The pursuit of happiness is a defining theme of the modern era. But what if people aren't very good at it? This and related questions are explored in this book, the first comprehensive philosophical treatment of happiness in the contemporary psychological sense. In these pages, Dan Haybron argues that people are probably less effective at judging, and promoting, their own welfare than common belief has it. For the psychological dimensions of well-being, particularly our emotional lives, are far richer and more complex than we tend to realize. Knowing one's own interests is no trivial matter. As well, we tend to make a variety of systematic errors in the pursuit of happiness. We may need, then, to rethink traditional assumptions about human nature, the good life, and the good society. Thoroughly engaged with both philosophical and scientific work on happiness and well-being, this book will be a definitive resource for philosophers, social scientists, policy makers, and other students of human well-being.
In the last years of the nineteenth century peace proposals were first stimulated by fear of the danger of war rather than in consequence of its outbreak.
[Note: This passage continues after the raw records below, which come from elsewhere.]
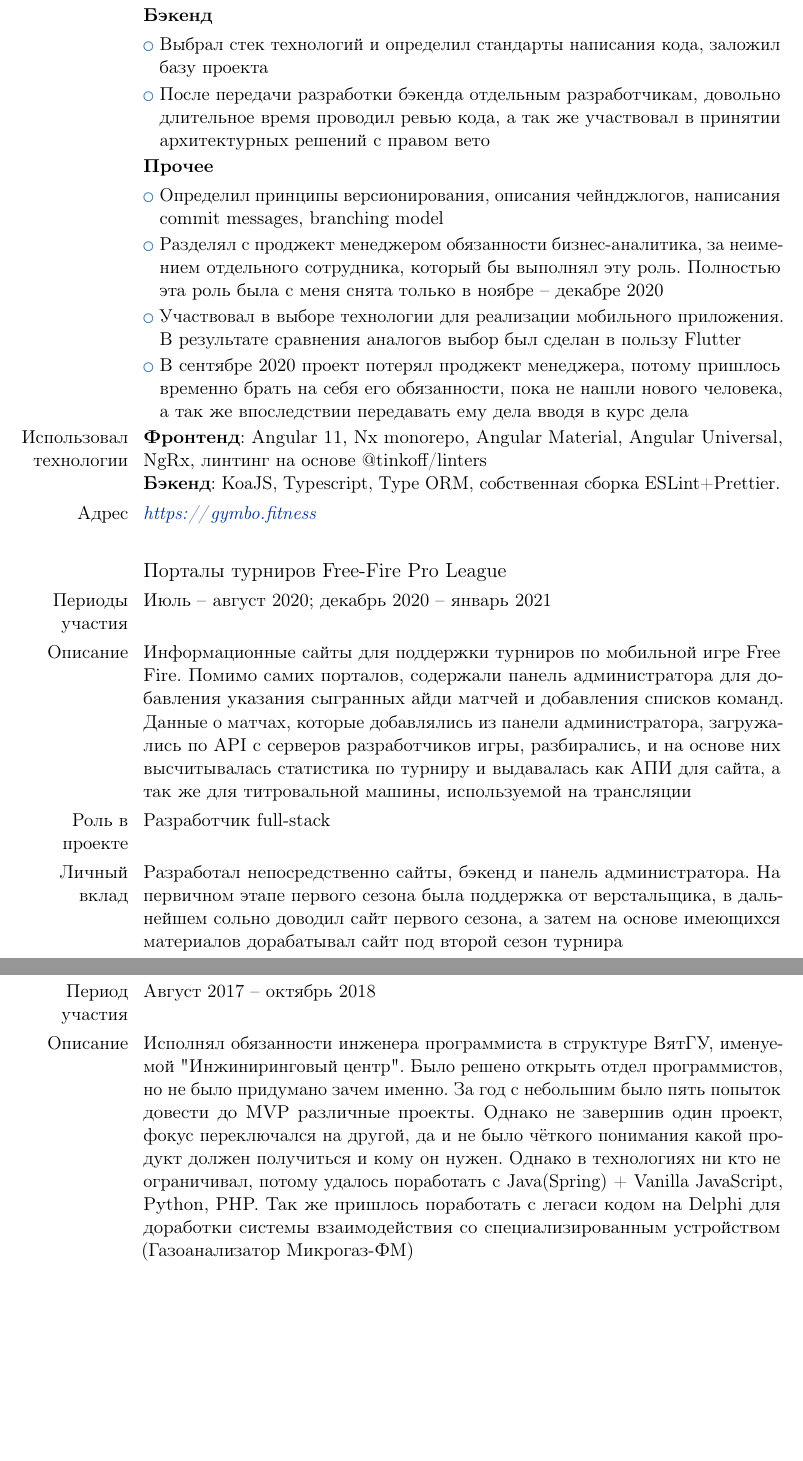
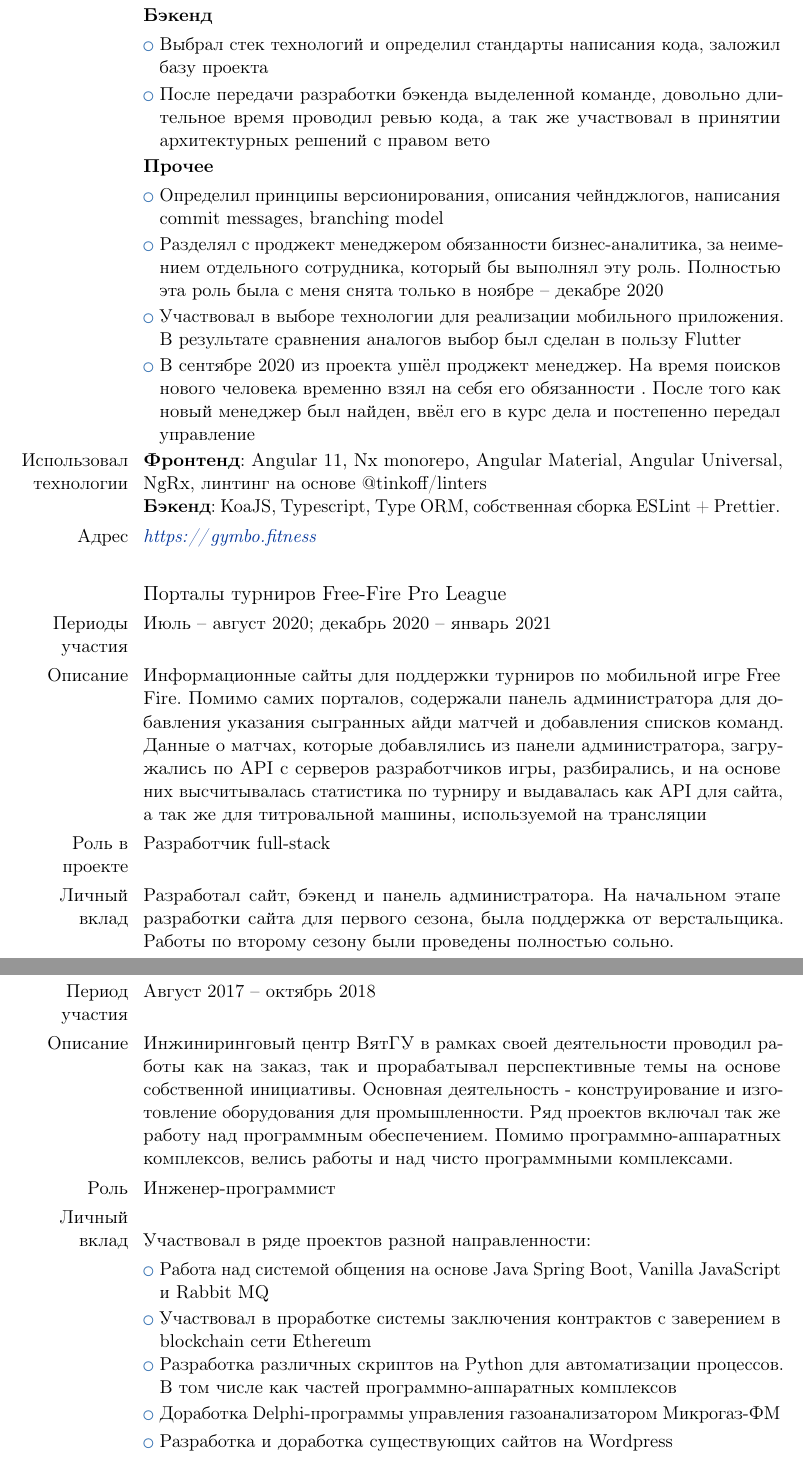
Before and after one commit to zy2ba/zy2ba, a LaTeX CV (template_Moderncv.tex): two parts of pages 3 and 6 of 6, joined at a grey line, cut so that both start at the same text, the shorter picture padded with empty space. Compiled offline with pdfLaTeX.

Commit message:
feature: fix notes from review

```diff
--- a/template_Moderncv.tex
+++ b/template_Moderncv.tex
@@ -114,26 +114,26 @@
 
          \cvitem{}{\textbf{Бэкенд}}
          \cvlistitem{Выбрал стек технологий и определил стандарты написания кода, заложил базу проекта}
-         \cvlistitem{После передачи разработки бэкенда отдельным разработчикам, довольно длительное время проводил ревью кода, а так же участвовал в принятии архитектурных решений с правом вето}
+         \cvlistitem{После передачи разработки бэкенда выделенной команде, довольно длительное время проводил ревью кода, а так же участвовал в принятии архитектурных решений с правом вето}
 
          \cvitem{}{\textbf{Прочее}}
          \cvlistitem{Определил принципы версионирования, описания чейнджлогов, написания сommit messages, branching model}
          \cvlistitem{Разделял с проджект менеджером обязанности бизнес-аналитика, за неимением отдельного сотрудника, который бы выполнял эту роль. Полностью эта роль была с меня снята только в ноябре -- декабре 2020}
          \cvlistitem{Участвовал в выборе технологии для реализации мобильного приложения. В результате сравнения аналогов выбор был сделан в пользу Flutter}
-         \cvlistitem{В сентябре 2020 проект потерял проджект менеджера, потому пришлось временно брать на себя его обязанности, пока не нашли нового человека, а так же впоследствии передавать ему дела вводя в курс дела}
+         \cvlistitem{В сентябре 2020 из проекта ушёл проджект менеджер. На время поисков нового человека временно взял на себя его обязанности . После того как новый менеджер был найден, ввёл его в курс дела и постепенно передал управление}
 
 
          \cvitem{Использовал технологии}{
             \textbf{Фронтенд}: Angular 11, Nx monorepo, Angular Material, Angular Universal, NgRx, линтинг на основе @tinkoff/linters
-            \newline \textbf{Бэкенд}: KoaJS, Typescript, Type ORM, собственная сборка ESLint+Prettier.}
+            \newline \textbf{Бэкенд}: KoaJS, Typescript, Type ORM, собственная сборка ESLint + Prettier.}
          \cvitem{Адрес}{\url{https://gymbo.fitness}}
          \cvitem{}{}
 
       \subsection{Порталы турниров Free-Fire Pro League}\label{subsec:ffpl}
          \cvitem{Периоды участия}{Июль -- август 2020; декабрь 2020 -- январь 2021}
-         \cvitem{Описание}{Информационные сайты для поддержки турниров по мобильной игре Free Fire. Помимо самих порталов, содержали панель администратора для добавления указания сыгранных айди матчей и добавления списков команд. Данные о матчах, которые добавлялись из панели администратора, загружались по API с серверов разработчиков игры, разбирались, и на основе них высчитывалась статистика по турниру и выдавалась как АПИ для сайта, а так же для титровальной машины, используемой на трансляции}
+         \cvitem{Описание}{Информационные сайты для поддержки турниров по мобильной игре Free Fire. Помимо самих порталов, содержали панель администратора для добавления указания сыгранных айди матчей и добавления списков команд. Данные о матчах, которые добавлялись из панели администратора, загружались по API с серверов разработчиков игры, разбирались, и на основе них высчитывалась статистика по турниру и выдавалась как API для сайта, а так же для титровальной машины, используемой на трансляции}
          \cvitem{Роль в проекте}{Разработчик full-stack}
-         \cvitem{Личный вклад}{Разработал непосредственно сайты, бэкенд и панель администратора. На первичном этапе первого сезона была поддержка от верстальщика, в дальнейшем сольно доводил сайт первого сезона, а затем на основе имеющихся материалов дорабатывал сайт под второй сезон турнира}
+         \cvitem{Личный вклад}{Разработал сайт, бэкенд и панель администратора. На начальном этапе разработки сайта для первого сезона, была поддержка от верстальщика. Работы по второму сезону были проведены полностью сольно.}
          \cvitem{Использовал технологии}{Angular, NestJS, Type ORM, Nx monorepo, MySQL}
          \cvitem{Адреса}{Pro League Сезон 2 -- \url{https://ffpl.garena.com/FFPLS2} \newline Pro League Сезон 1 -- \url{https://ffpl.garena.com/FFPLS1}}
          \cvitem{}{}
@@ -176,5 +176,13 @@
 
       \subsection{Проекты Инжинирингового центра ВятГУ}\label{subsec:vyatsu}
          \cvitem{Период участия}{Август 2017 -- октябрь 2018}
-         \cvitem{Описание}{Исполнял обязанности инженера программиста в структуре ВятГУ, именуемой "Инжиниринговый центр". Было решено открыть отдел программистов, но не было придумано зачем именно. За год с небольшим было пять попыток довести до MVP различные проекты. Однако не завершив один проект, фокус переключался на другой, да и не было чёткого понимания какой продукт должен получиться и кому он нужен. Однако в технологиях ни кто не ограничивал, потому удалось поработать с Java(Spring) + Vanilla JavaScript, Python, PHP. Так же пришлось поработать с легаси кодом на Delphi для доработки системы взаимодействия со специализированным устройством (Газоанализатор Микрогаз-ФМ)}
+         \cvitem{Описание}{Инжиниринговый центр ВятГУ в рамках своей деятельности проводил работы как на заказ, так и прорабатывал перспективные темы на основе собственной инициативы. Основная деятельность - конструирование и изготовление оборудования для промышленности. Ряд проектов включал так же работу над программным обеспечением. Помимо программно-аппаратных комплексов, велись работы и над чисто программными комплексами.}
+         \cvitem{Роль}{Инженер-программист}
+         \cvitem{Личный вклад}{~\newlineУчаствовал в ряде проектов разной направленности:}
+         \cvlistitem{Работа над системой общения на основе Java~Spring~Boot, Vanilla~JavaScript и Rabbit~MQ}
+         \cvlistitem{Участвовал в проработке системы заключения контрактов c заверением в blockchain~сети~Ethereum}
+         \cvlistitem{Разработка различных скриптов на Python для автоматизации процессов. В том числе как частей программно-аппаратных комплексов}
+         \cvlistitem{Доработка Delphi-программы управления газоанализатором Микрогаз-ФМ}
+         \cvlistitem{Разработка и доработка существующих сайтов на Wordpress}
+
 \end{document}
```
Also changed, not shown: template_Moderncv.pdf, template_Moderncv.tex (16 more changed lines).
In this study of the nature and history of international relations Mr Hinsley presents his conclusions about the causes of war and the development of men's efforts to avoid it. In the first part he examines international theories from the end of the middle ages to the establishment of the League of Nations in their historical setting. This enables him to show how far modern peace proposals are merely copies or elaborations of earlier schemes. He believes there has been a marked reluctance to test these theories not only against the formidable criticisms of men like Rousseau, Kant and Bentham, but also against what we have learned about the nature of international relations and the history of the practice of states. This leads him to the second part of his study - an analysis of the origins of the modern states' system and of its evolution between the eighteenth century and the First World War.
Islam scares the West. Militant conservatism and the horrific acts of violent fundamentalists evoke outrage, but the reprehensible few reinforce a longstanding Western stereotype of all Muslims as incorrigibly fanatical, violent and morally and culturally different. Overlooked is the long history of Muslim intellectual and cultural achievement, and its potential to flower once again. With about 1.5 billion adherents, Islam is the world's fastest growing religion. An understanding of its past glories, present state and future potential has never been more critical. This survey of Muslim intellectual and cultural achievements spans 1,400 years. Chapters fall into three sections: fundamentals of Islamic learning; its growth until the present; and its future direction in the face of anti-intellectual fundamentalism. Arranged chronologically within the sections, chapters begin with an historical overview of the time period they encompass, providing context for the subsequent discussion of key intellectual and cultural achievements within that period. Appendices describe decorative and other arts, the requirements for expertise in Islamic thought, Islamic ethical traditions, and list noteworthy personalities and achievements chronologically. Maps and photographs illustrate the text, which also includes a glossary, notes, a bibliography and an index.